[Related: Why humans feel bad for awkward robots.]
While Disney has long been one of the biggest names in animation, creating real-world characters that have the same magnetism as our favorite movie characters is complicated—after all, animation tools don’t always play fair with the laws of physics, team lead and research scientist Mortiz Bächer added.
Enter a reinforcement learning-based pipeline that helps bring together animation magic and real-world physicality. The system is highly tunable, and apparently can train a robot new behavior on a single PC. These behaviors can be tweaked, and essentially allow the mostly 3D-printed robot to handle itself in public and stay in character.

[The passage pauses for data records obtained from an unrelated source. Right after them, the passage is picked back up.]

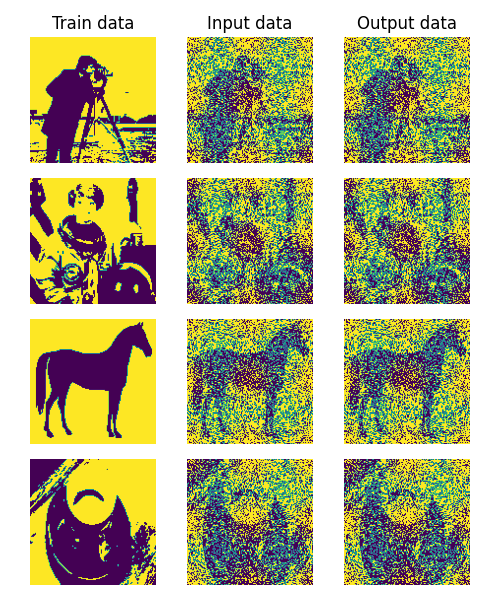
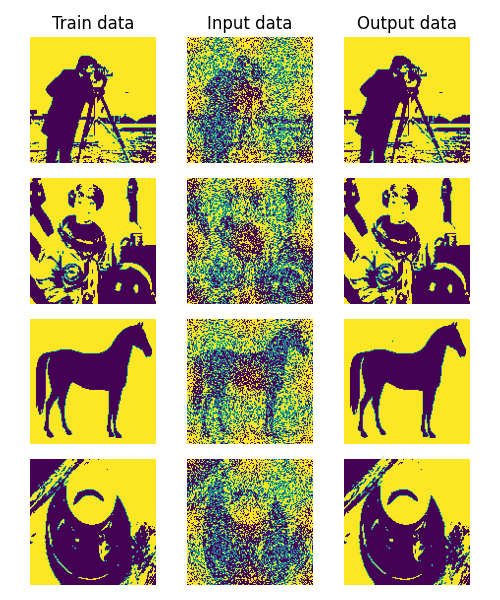
Add convergence condition

Changed region(s): [[0.69, 0.3, 0.96, 0.99], [0.69, 0.06, 0.96, 0.27]]

diff --git a/boltzmann_network.py b/boltzmann_network.py
@@ -10,8 +10,6 @@ from matplotlib import pyplot as plt
 import matplotlib.cm as cm
 from typing import List
 
-###
-
 def neighbours(input_data: np.ndarray, site: int) -> List[np.ndarray]:
     """Return neighbouring spin values alng with their indicies
     [<left>, <right>, <above> , <below>].
@@ -38,7 +36,6 @@ def neighbours(input_data: np.ndarray, site: int) -> List[np.ndarray]:
     idx = np.array([left, right, up, down])
 
     return [values, idx]
-#########
 
 class BoltzmannNetwork(object):      
     """ Run a Hopfield Neural Network
@@ -116,7 +113,6 @@ class BoltzmannNetwork(object):
         
         # Iteration
         for i in range(self.num_iter):
-            print(s)
             for j in range(15):
                 # Select random neuron
                 idx = np.random.randint(0, self.num_neuron) 
@@ -130,8 +126,8 @@ class BoltzmannNetwork(object):
             e_new = e + delta_energy
             
             # s is converged
-            #if e == e_new:
-            #    return s
+            if np.abs(delta_energy) < 1:
+                return s
             # Update energy
             e = e_new
         return s

diff --git a/boltzmann_train.py b/boltzmann_train.py
@@ -15,9 +15,6 @@ from skimage.transform import resize
 import boltzmann_network as bn
 
 # Utils
-# TODO: (line 16 of the main function) Make the test input a Lattice2D object
-# It will probably be better to do this in another file so it wont effect the
-# original program
 def get_corrupted_input(input, corruption_level):
     corrupted = np.copy(input)
     inv = np.random.binomial(n=1, p=corruption_level, size=len(input))
@@ -90,7 +87,7 @@ def main():
     # Generate testset
     test = [get_corrupted_input(d, 0.3) for d in data]
 
-    predicted = model.predict(test, num_iter=4, threshold=0, asyn=False)
+    predicted = model.predict(test, num_iter=40, threshold=0, asyn=False)
     print("Show prediction results...")
     plot(data, test, predicted)
     print("Show network weights matrix...")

Additionally, this process opens up a whole new world of possibilities when it comes to making new robotic characters with different personalities, legs, arms, or other components.
[Related: Robotic ‘Super Monster Wolves’ are guarding Japanese towns against bears.]
These kinds of developments are not only fun, but could one day be useful since humans and robots may one day find themselves in closer quarters. Amazon has been playing around with automation for over a decade, and robots are finding their way into healthcare, conservation, and even into our burrito bowls. The team at Disney argues that having a robot that can show you a little bit of emotion or intent can go a long way in bridging the gap between people and potential new robot friends.